Top of Records provided
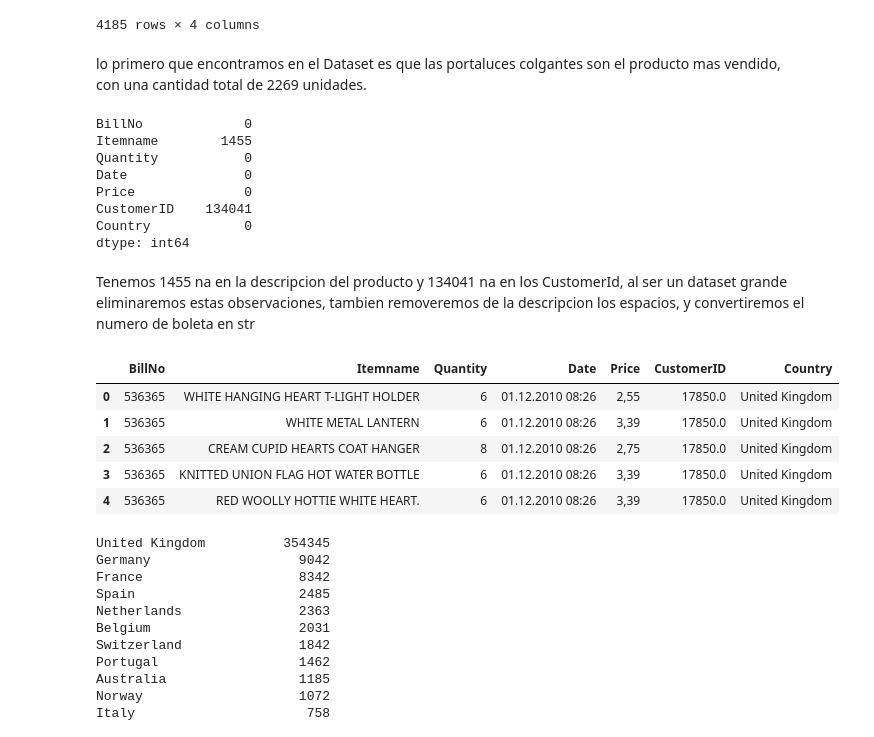
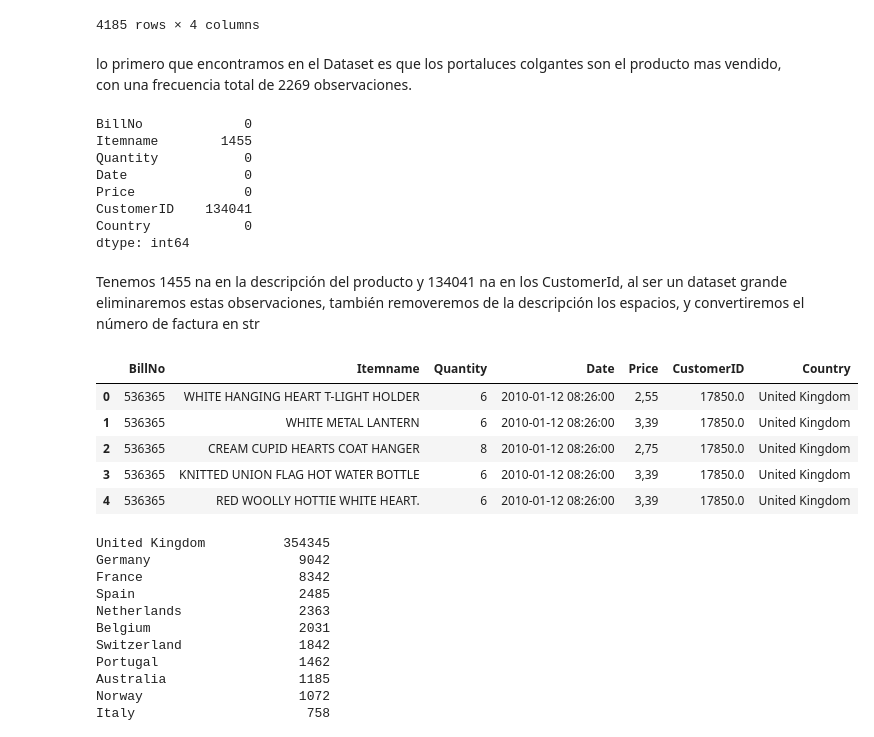
Before and after one commit to natia101/FINAL-PROJECT, a Jupyter notebook: src/explore_market-basket-analysis.ipynb, the cells around one changed output. Cells and saved outputs as stored; diff of their text form; code cells hidden in the pictures.

```diff
--- a/src/explore_market-basket-analysis.ipynb
+++ b/src/explore_market-basket-analysis.ipynb
@@ -163,7 +259,7 @@ freq_tbl(dataset['Itemname'])
 | 4184 | PAPER CRAFT , LITTLE BIRDIE | 1 | 0.000002 | 1.000000 |
 4185 rows × 4 columns
 # %% [markdown]
-lo primero que encontramos en el Dataset es que las portaluces colgantes son el producto mas vendido, con una cantidad total de 2269 unidades.
+lo primero que encontramos en el Dataset es que los portaluces colgantes son el producto mas vendido, con una frecuencia total de 2269 observaciones.
 # %%
 # buscamos la cantidad de na en el dataset
 dataset.isna().sum()
@@ -177,23 +273,25 @@ CustomerID    134041
 Country            0
 dtype: int64
 # %% [markdown]
-Tenemos 1455 na en la descripcion del producto y 134041 na en los CustomerId, al ser un dataset grande eliminaremos estas observaciones, tambien removeremos de la descripcion los espacios, y convertiremos el numero de boleta en str
+Tenemos 1455 na en la descripción del producto y 134041 na en los CustomerId, al ser un dataset grande eliminaremos estas observaciones, también removeremos de la descripción los espacios, y convertiremos el número de factura en str
 # %%
 # Limpiamos los datos
 
 dataset['Itemname'] = dataset['Itemname'].str.strip() # aca estamos removiendo los espacios
 dataset.dropna(axis=0, subset=['BillNo'], inplace=True) # elimino los na en las boletas
 dataset.dropna(axis=0, subset=['CustomerID'], inplace=True) # elimino los na en los id de los clientes
-dataset['BillNo'] = dataset['BillNo']. astype('str') # convertimos el numero de boleta en string
+dataset['BillNo'] = dataset['BillNo']. astype('str') # convertimos el numero de factura en string
 dataset = dataset[~dataset['BillNo'].str.contains('C')] # removemos las posibles transacciones realizadas a credito
+dataset['Date'] = dataset['Date'].astype('datetime64')
+
 dataset.head()
 # %% [output]
 |  | BillNo | Itemname | Quantity | Date | Price | CustomerID | Country |
-| 0 | 536365 | WHITE HANGING HEART T-LIGHT HOLDER | 6 | 01.12.2010 08:26 | 2,55 | 17850.0 | United Kingdom |
-| 1 | 536365 | WHITE METAL LANTERN | 6 | 01.12.2010 08:26 | 3,39 | 17850.0 | United Kingdom |
-| 2 | 536365 | CREAM CUPID HEARTS COAT HANGER | 8 | 01.12.2010 08:26 | 2,75 | 17850.0 | United Kingdom |
-| 3 | 536365 | KNITTED UNION FLAG HOT WATER BOTTLE | 6 | 01.12.2010 08:26 | 3,39 | 17850.0 | United Kingdom |
-| 4 | 536365 | RED WOOLLY HOTTIE WHITE HEART. | 6 | 01.12.2010 08:26 | 3,39 | 17850.0 | United Kingdom |
+| 0 | 536365 | WHITE HANGING HEART T-LIGHT HOLDER | 6 | 2010-01-12 08:26:00 | 2,55 | 17850.0 | United Kingdom |
+| 1 | 536365 | WHITE METAL LANTERN | 6 | 2010-01-12 08:26:00 | 3,39 | 17850.0 | United Kingdom |
+| 2 | 536365 | CREAM CUPID HEARTS COAT HANGER | 8 | 2010-01-12 08:26:00 | 2,75 | 17850.0 | United Kingdom |
+| 3 | 536365 | KNITTED UNION FLAG HOT WATER BOTTLE | 6 | 2010-01-12 08:26:00 | 3,39 | 17850.0 | United Kingdom |
+| 4 | 536365 | RED WOOLLY HOTTIE WHITE HEART. | 6 | 2010-01-12 08:26:00 | 3,39 | 17850.0 | United Kingdom |
 # %%
 dataset['Country'].value_counts()
 # %% [output]
```
Also changed, not shown: parts of 36 cells of this notebook.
Bottom of Records provided
The entries above should be written out in full, and any picture in them left out.

* _Answer to the problem_
Before and after one commit to natia101/FINAL-PROJECT, a Jupyter notebook: src/explore_market-basket-analysis.ipynb, the cells around one changed output. Cells and saved outputs as stored; diff of their text form; code cells hidden in the pictures.

```diff
--- a/src/explore_market-basket-analysis.ipynb
+++ b/src/explore_market-basket-analysis.ipynb
@@ -163,7 +259,7 @@ freq_tbl(dataset['Itemname'])
 | 4184 | PAPER CRAFT , LITTLE BIRDIE | 1 | 0.000002 | 1.000000 |
 4185 rows × 4 columns
 # %% [markdown]
-lo primero que encontramos en el Dataset es que las portaluces colgantes son el producto mas vendido, con una cantidad total de 2269 unidades.
+lo primero que encontramos en el Dataset es que los portaluces colgantes son el producto mas vendido, con una frecuencia total de 2269 observaciones.
 # %%
 # buscamos la cantidad de na en el dataset
 dataset.isna().sum()
@@ -177,23 +273,25 @@ CustomerID    134041
 Country            0
 dtype: int64
 # %% [markdown]
-Tenemos 1455 na en la descripcion del producto y 134041 na en los CustomerId, al ser un dataset grande eliminaremos estas observaciones, tambien removeremos de la descripcion los espacios, y convertiremos el numero de boleta en str
+Tenemos 1455 na en la descripción del producto y 134041 na en los CustomerId, al ser un dataset grande eliminaremos estas observaciones, también removeremos de la descripción los espacios, y convertiremos el número de factura en str
 # %%
 # Limpiamos los datos
 
 dataset['Itemname'] = dataset['Itemname'].str.strip() # aca estamos removiendo los espacios
 dataset.dropna(axis=0, subset=['BillNo'], inplace=True) # elimino los na en las boletas
 dataset.dropna(axis=0, subset=['CustomerID'], inplace=True) # elimino los na en los id de los clientes
-dataset['BillNo'] = dataset['BillNo']. astype('str') # convertimos el numero de boleta en string
+dataset['BillNo'] = dataset['BillNo']. astype('str') # convertimos el numero de factura en string
 dataset = dataset[~dataset['BillNo'].str.contains('C')] # removemos las posibles transacciones realizadas a credito
+dataset['Date'] = dataset['Date'].astype('datetime64')
+
 dataset.head()
 # %% [output]
 |  | BillNo | Itemname | Quantity | Date | Price | CustomerID | Country |
-| 0 | 536365 | WHITE HANGING HEART T-LIGHT HOLDER | 6 | 01.12.2010 08:26 | 2,55 | 17850.0 | United Kingdom |
-| 1 | 536365 | WHITE METAL LANTERN | 6 | 01.12.2010 08:26 | 3,39 | 17850.0 | United Kingdom |
-| 2 | 536365 | CREAM CUPID HEARTS COAT HANGER | 8 | 01.12.2010 08:26 | 2,75 | 17850.0 | United Kingdom |
-| 3 | 536365 | KNITTED UNION FLAG HOT WATER BOTTLE | 6 | 01.12.2010 08:26 | 3,39 | 17850.0 | United Kingdom |
-| 4 | 536365 | RED WOOLLY HOTTIE WHITE HEART. | 6 | 01.12.2010 08:26 | 3,39 | 17850.0 | United Kingdom |
+| 0 | 536365 | WHITE HANGING HEART T-LIGHT HOLDER | 6 | 2010-01-12 08:26:00 | 2,55 | 17850.0 | United Kingdom |
+| 1 | 536365 | WHITE METAL LANTERN | 6 | 2010-01-12 08:26:00 | 3,39 | 17850.0 | United Kingdom |
+| 2 | 536365 | CREAM CUPID HEARTS COAT HANGER | 8 | 2010-01-12 08:26:00 | 2,75 | 17850.0 | United Kingdom |
+| 3 | 536365 | KNITTED UNION FLAG HOT WATER BOTTLE | 6 | 2010-01-12 08:26:00 | 3,39 | 17850.0 | United Kingdom |
+| 4 | 536365 | RED WOOLLY HOTTIE WHITE HEART. | 6 | 2010-01-12 08:26:00 | 3,39 | 17850.0 | United Kingdom |
 # %%
 dataset['Country'].value_counts()
 # %% [output]
```
Also changed, not shown: parts of 36 cells of this notebook.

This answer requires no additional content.